Before serving in this capacity, Morken led Intuit Financials Services (IFS). She led this business through a technology and business model transformation that moved the business to the number one ranking in share and product design across online and mobile platforms, leading the industry in open platform designs. Subsequently, CeCe led the strategic decision to divest the business and close the sale to the private equity firm Thoma Bravo in August of 2013.

Morken is a graduate of North Dakota State University, with majors in Economics and Business Administration, and attended the University of Chicago Booth’s executive development program. Morken currently serves on the Boards of GENPACT and NDSU College of Business.

Morken has also been recognized as one of The Most Powerful Women in Accounting (2017), National Diversity and Leadership Most Powerful Women in Technology (2017 and 2019), and has received the Intuit CEO Leadership Award in 2011, 2014, and 2017, and the Bill Campbell Coaches Award in 2018.

Show Notes

  • Headspace: Improve health and wellness of the world. This organization helps people build healthy routines through mindfulness in an app.
    • 46% of people over the age of 18 will have a diagnosable mental health issue
    • 60% of those are untreated
  • Purpose of Headspace: Corporate social responsibility and working in service for the greater good.
    • What is the impact of mindfulness thinking?
    • How mindfulness has changed the workplace
  • Study by Headspace:
    • 65% of employees report that most of the stress they feel is from work
    • 42% state that work/life balance is the greatest source of stress
    • 45% of those lose 2 hours a day because of stress
  • There has been an increase of CEO’s listing mental health and mindfulness as a priority in the workplace. With the emphasis on this from other companies there are positive results and improvement.
    • Employers need to enable people to bring their whole selves to work. Virtual environment has mad that difficult
  • The Headspace work environment is one to model. They offer the following:
    • Meeting breaks
    • No meeting days
    • Every other Friday off
  • Headspace offers support programs for companies and shares their best practices with their employees
    • Offer flexibility for the caregivers in the family to prevent losing women in the workplace
  • Mindfulness isn’t about taking more time, it’s about being present. It’s not about time, it’s about frequency. Being purposeful with your time.
  • Headspace got big names like Sesame Street, John Legend, and other celebrities involved.
  • Headspace Outreach
    • Working with Governor Cuomo’s office giving all New Yorkers access to their app for free
    • Worked with other states hit hard, early on, by the pandemic
    • Made their app free to every unemployed person, all health care providers, and educators
  • Headspace provides content like: music, stories, sleep casts, etc. All offerings are backed by science and clinical studies.
  • Headspace worked with Sesame Street with the goal of helping young minds develop healthy habits.
  • Hundreds of thousands have taken advantage of their app.
  • CeCe shared a Storytelling meditation clip from the Headspace app on Wisdom: Mind, Body, Speech
    • The clip covered intention, mindfulness, voice and body of speech.
  • How to manage, inspire and support a team virtually:
    • Best practices for management:
      • Don’t just ask “how are you?” ask “really…how are you?”
      • Start the conversation with their development, not just the business outcome
      • Be a good role model – take breaks, set up healthy boundaries
      • Ensure that you’ve got clarity of common purpose and do “less” better
      • Remind people why you are there and what you are focused on.
      • Speed – don’t wait for normal – make a difference and take advantage of the situation and lean in more.
      • How you spend your time is important, pick your career for the right reason.
      • Find purpose in your work.
      • Do something that makes your heart beat faster every day.
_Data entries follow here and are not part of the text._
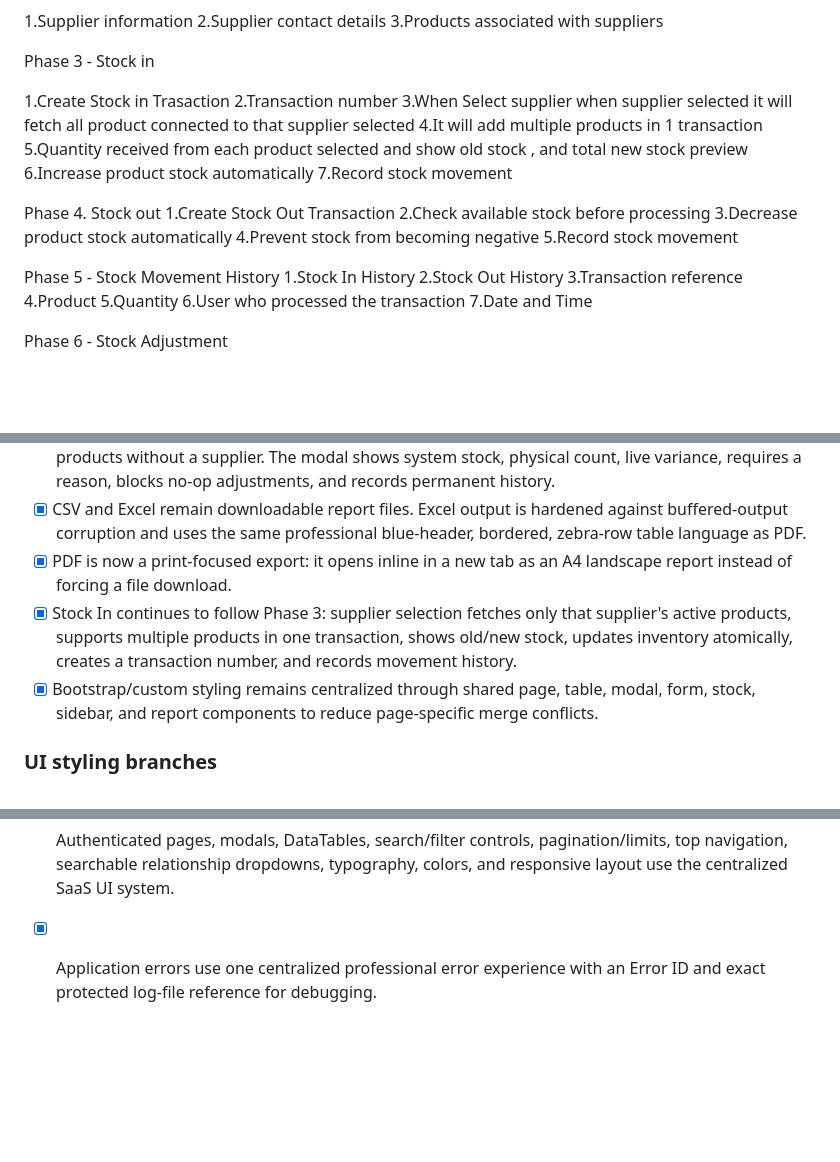
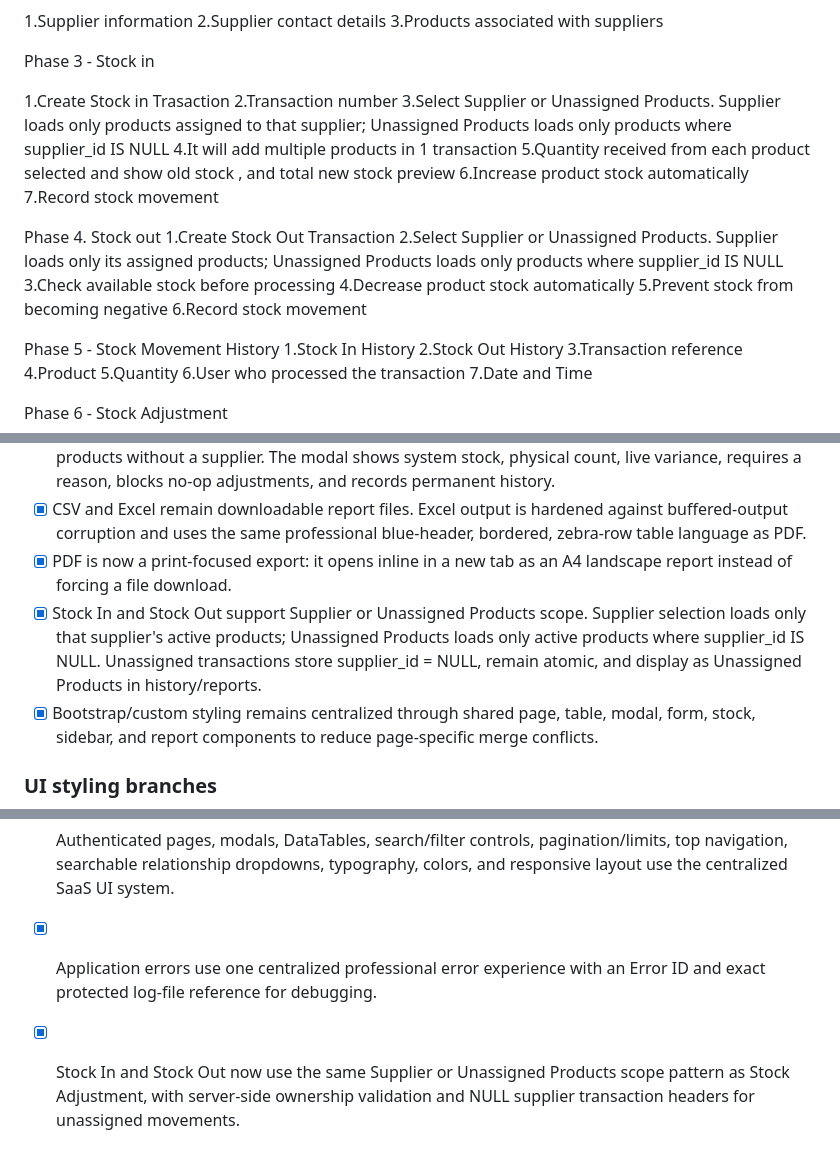
Before and after one commit to curib123/inventory_management_system, a Markdown page: README.md, 3 parts joined by grey strips. Drawn GitHub-style; blank space fills up the shorter version.

Commit message:
Document unassigned scope for Stock In and Out

```diff
--- a/README.md
+++ b/README.md
@@ -29,7 +29,7 @@ Phase 3 - Stock in
 
 1.Create Stock in Trasaction
 2.Transaction number
-3.When Select supplier when supplier selected it will fetch all product connected to that supplier selected
+3.Select Supplier or Unassigned Products. Supplier loads only products assigned to that supplier; Unassigned Products loads only products where supplier_id IS NULL
 4.It will add multiple products in 1 transaction
 5.Quantity received from each product selected and show old stock , and total new stock preview
 6.Increase product stock automatically
@@ -37,10 +37,11 @@ Phase 3 - Stock in
 
 Phase 4. Stock out
 1.Create Stock Out Transaction
-2.Check available stock before processing
-3.Decrease product stock automatically
-4.Prevent stock from becoming negative
-5.Record stock movement
+2.Select Supplier or Unassigned Products. Supplier loads only its assigned products; Unassigned Products loads only products where supplier_id IS NULL
+3.Check available stock before processing
+4.Decrease product stock automatically
+5.Prevent stock from becoming negative
+6.Record stock movement
 
 Phase 5 - Stock Movement History
 1.Stock In History
@@ -214,7 +215,7 @@ Current unit-test areas include authentication/session behavior, DataTables requ
 - [x] Stock Adjustment now uses a required supplier-first reconciliation flow. Selecting a supplier limits Product search to that supplier's active products; an explicit Unassigned Products scope handles products without a supplier. The modal shows system stock, physical count, live variance, requires a reason, blocks no-op adjustments, and records permanent history.
 - [x] CSV and Excel remain downloadable report files. Excel output is hardened against buffered-output corruption and uses the same professional blue-header, bordered, zebra-row table language as PDF.
 - [x] PDF is now a print-focused export: it opens inline in a new tab as an A4 landscape report instead of forcing a file download.
-- [x] Stock In continues to follow Phase 3: supplier selection fetches only that supplier's active products, supports multiple products in one transaction, shows old/new stock, updates inventory atomically, creates a transaction number, and records movement history.
+- [x] Stock In and Stock Out support Supplier or Unassigned Products scope. Supplier selection loads only that supplier's active products; Unassigned Products loads only active products where supplier_id IS NULL. Unassigned transactions store supplier_id = NULL, remain atomic, and display as Unassigned Products in history/reports.
 - [x] Bootstrap/custom styling remains centralized through shared page, table, modal, form, stock, sidebar, and report components to reduce page-specific merge conflicts.
 
 ### UI styling branches
@@ -304,3 +305,4 @@ Application errors are centralized through `application/core/MY_Exceptions.php`
 - [x] New user accounts receive a secure generated temporary password and are prompted to change it after login, with a session-only Ask later option.
 - [x] Authenticated pages, modals, DataTables, search/filter controls, pagination/limits, top navigation, searchable relationship dropdowns, typography, colors, and responsive layout use the centralized SaaS UI system.
 - [x] Application errors use one centralized professional error experience with an Error ID and exact protected log-file reference for debugging.
+- [x] Stock In and Stock Out now use the same Supplier or Unassigned Products scope pattern as Stock Adjustment, with server-side ownership validation and NULL supplier transaction headers for unassigned movements.
```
Like what you hear? Hear more episodes like this on the What’s Your Story podcast page!